Ask Dr. Sears: SIDS Risk Baby?
Q. Our baby girl likes to sleep on her stomach, even if you put her on her back or side. She's 5 months old and has been sitting and rolling since 4 months. Should we worry about sudden infant death syndrome (SIDS)?
A. Even though SIDS is high on a parent's worry list, it is actually a rare tragedy, occurring in approximately 1 out of every 1,000 babies. SIDS most commonly occurs between 2 and 4 months of age, and after 6 months the chances of an occurence are even more unlikely. So, your baby is just about past the age where you need to worry.
It sounds like you have a precocious baby who will assume her favorite sleeping position regardless of how you put her to sleep. Even though back-sleeping has been proven to be the safest sleeping position, some SIDS researchers believe that babies will intuitively try to find their own individual safest position. That sounds like what your baby is doing.
Up until the past few years, it was believed that there was little that could be done to reduce the risk of SIDS, however new insights have shown that there are, in fact, several major ways parents can protect their children:
1. Put your babies to sleep on her back, not her tummy. Worldwide "Back to Sleep" campaigns over the past 10 years have resulted in a fifty-percent decline in SIDS rates. It is unknown why back-sleeping reduces the risk of SIDS, yet researchers believe that arousability from sleep -- an infant's built-in protective mechanism -- works better for babies who sleep on their backs rather than their stomachs. Also, babies' breathing systems seem to work better in the back-sleeping position.

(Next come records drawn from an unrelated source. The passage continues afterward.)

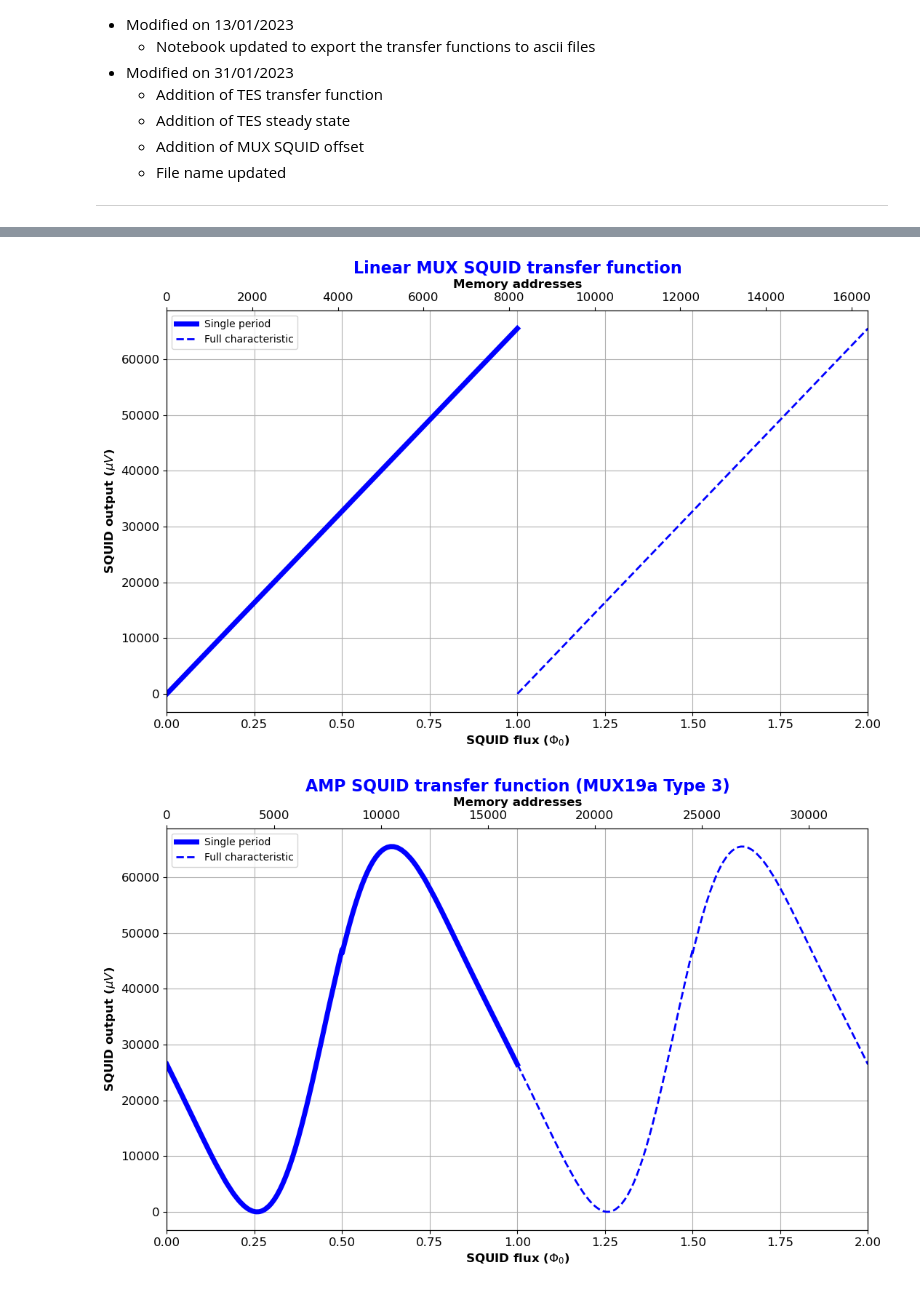
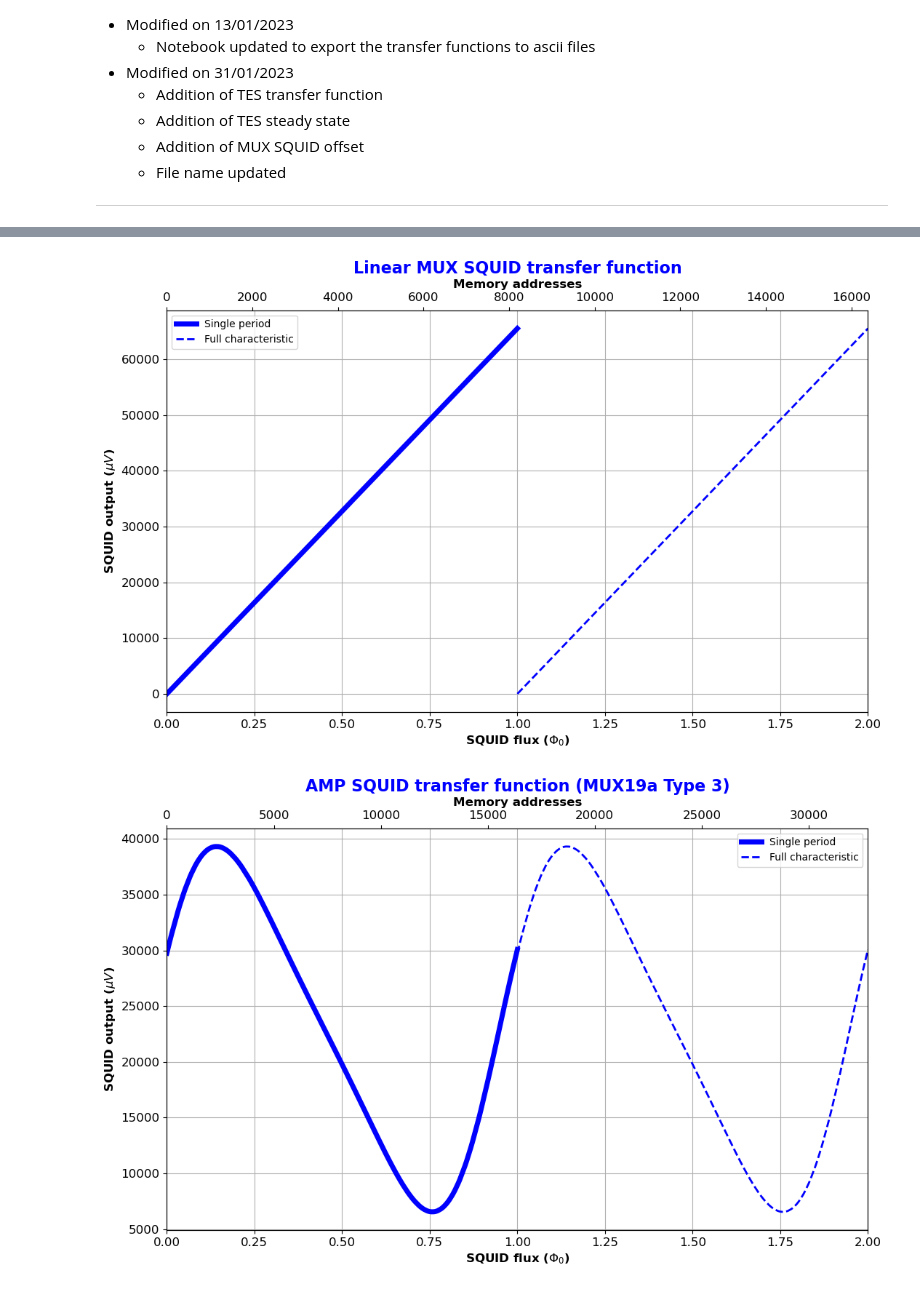
Before and after one commit to LaurentRavera/MyTechNotes, a Jupyter notebook: FPAsim_patterns/mk_transfer_functions.ipynb, the cells around one changed output, grey strips where cells are left out. Cells and saved outputs as stored; diff of their text form; code cells hidden in the pictures.

```diff
--- a/FPAsim_patterns/mk_transfer_functions.ipynb
+++ b/FPAsim_patterns/mk_transfer_functions.ipynb
@@ -111,7 +111,7 @@ def tes_steady_state(ntes, nbits, ratio):
 # MUX SQUID tranfer function (SQUID MUX19a Type 3)
 ###################################################
 
-def mux_squid(npts, full_scale=True, nbits=16):
+def mux_squid(npts, nbits=16, FS=0.5, offset=0):
 
     a = np.array([2.40329e-06, 9.54011e-06])
     p = np.array([6.299441, -0.94834025, 0.39483974])
@@ -119,8 +119,7 @@ def mux_squid(npts, full_scale=True, nbits=16):
     x = np.arange(npts)/npts
     y = (a[0]*np.sin(p[0]*(x+p[1])+p[2]*np.sin(p[0]*(x+p[1])))+a[1])*1e6
 
-    if full_scale:
-        y = (y-y.min())*(2**nbits-1)/(y.max()-y.min())
+    y = ((y-y.mean())*(2**nbits-1)/(y.max()-y.min()) + offset*(2**nbits-1)) * FS
 
     y = np.round(y).astype(int)
 
@@ -236,7 +235,7 @@ tf_to_file(tes_steady, word_length_in_bits, nom_fichier)
 ############
 npts=2**13
 word_length_in_bits = 16
-x_mux_sq, tf_mux_sq = mux_squid(npts, full_scale=True, nbits=word_length_in_bits)
+x_mux_sq, tf_mux_sq = mux_squid(npts, nbits=word_length_in_bits, FS=1, offset=0.5)
 plot_squid_tf(x_mux_sq, tf_mux_sq, "MUX SQUID transfer function (MUX19a Type 3)", "mux_squid_tf.png")
 x_mux_sq_linear, tf_mux_sq_linear = mux_squid_linear(npts, full_scale=True, nbits=word_length_in_bits) # for tests
 plot_squid_tf(x_mux_sq_linear, tf_mux_sq_linear, "Linear MUX SQUID transfer function", "mux_squid_linear_tf.png")
@@ -265,9 +264,12 @@ tf_to_file(offset, word_length_in_bits, nom_fichier)
 ############
 npts=2**14
 word_length_in_bits = 16
-x_amp_sq, tf_amp_sq = mux_squid(npts, full_scale=True, nbits=word_length_in_bits)
+FS = 0.5    # amplitude wrt FSR
+offset = 0.2     # center value wrt FSR
+x_amp_sq, tf_amp_sq = mux_squid(npts, nbits=word_length_in_bits, FS=FS, offset=offset)
 # Shifting the AMP SQUID transfer function by 1/2 period
-tf_amp_sq = np.roll(tf_amp_sq, int(npts/2))
+npts_roll = 0
+tf_amp_sq = np.roll(tf_amp_sq, int(npts_roll))
 plot_squid_tf(x_amp_sq, tf_amp_sq, "AMP SQUID transfer function (MUX19a Type 3)", "amp_squid_tf.png")
 x_amp_sq_linear, tf_amp_sq_linear = mux_squid_linear(npts, full_scale=True, nbits=word_length_in_bits) # for tests
 plot_squid_tf(x_amp_sq_linear, tf_amp_sq_linear, "Linear AMP SQUID transfer function", "amp_squid_linear_tf.png")
@@ -283,3 +285,3 @@ tf_to_file(tf_amp_sq_linear, word_length_in_bits, nom_fichier)
 [figure]
-[figure, old version]
+[figure, new version]
 [figure]
```
Also changed, not shown: parts of 1 cell of this notebook, 9 other files.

When sleeping facedown a baby may press her head into the mattress and form a pocket of air around her face, leaving her to rebreath exhaled air with diminished oxygen.
2. Provide your baby with a safe sleeping environment. Avoid putting your baby to sleep on sinky, unsafe surfaces such as beanbags or couches.

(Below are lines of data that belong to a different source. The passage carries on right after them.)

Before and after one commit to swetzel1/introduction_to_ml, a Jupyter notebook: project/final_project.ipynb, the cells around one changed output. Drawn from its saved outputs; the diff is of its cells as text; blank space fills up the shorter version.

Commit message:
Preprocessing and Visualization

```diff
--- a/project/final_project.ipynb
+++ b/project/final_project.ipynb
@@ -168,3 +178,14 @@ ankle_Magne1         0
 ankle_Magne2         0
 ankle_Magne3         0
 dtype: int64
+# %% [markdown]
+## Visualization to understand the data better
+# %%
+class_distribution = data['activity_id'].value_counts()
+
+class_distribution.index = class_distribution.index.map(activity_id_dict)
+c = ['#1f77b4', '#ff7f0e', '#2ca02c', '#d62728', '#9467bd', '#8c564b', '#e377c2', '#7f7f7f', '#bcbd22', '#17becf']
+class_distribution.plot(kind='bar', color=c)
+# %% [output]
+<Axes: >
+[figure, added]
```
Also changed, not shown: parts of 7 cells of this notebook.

3. Breastfeed your baby. SIDS is less common in breastfed babies for several possible reasons. One theory is that nerves around the respiratory control center may be better developed in breastfed babies because breast milk is rich in omega-3 fatty acids (especially DHA). These provide vital nutrients for myelin, the insulating sheath around nerves that help impulses travel faster. Breast milk is also kinder to tiny airways as babies are not allergic to mother's milk, and breast milk also contains immune boosters that fight against chest infection. Another perk is that gastroesophagel reflux (GER) -- which can often lead to stop-breathing episodes -- is less severe in breastfed babies. Finally, both experience and research has shown that breastfed babies sleep differently then bottle-fed ones. Breastfed babies awaken more frequently to feed, mainly because human milk is digested more quickly than formula. Could this easier arousability also "teach" babies to arouse from sleep when they have a need for air? Dr. James Mckenna, director of the Mother Baby Sleep Labatory of the University of Notre Dame has thoroughly studied arousability of breastfed babies, and has concluded that getting babies to sleep too deeply, too early, may not be in their best biological interest. In essence, sleeping deeper does not necessarily mean sleeping safer.
4. Don't smoke around your baby, postnatal or prenatal. Exposure to cigarette smoke greatly increases the risk of SIDS, possibly because nicotine and other poisonous substances in smoke harms the respiratory control center in your baby's developing brain.
I don't recommend using wedges to prop your baby on her side or back. These have never been proven safe or effective and are unlikely to work for a baby with such advanced rolling skills. Try to encourage back-sleeping by putting your baby down to sleep on her back, yet allow her to assume her own favorite sleeping position. Rest assured that SIDS is rare, especially at 6 months, when nearly all babies go to sleep each night and wake up just fine.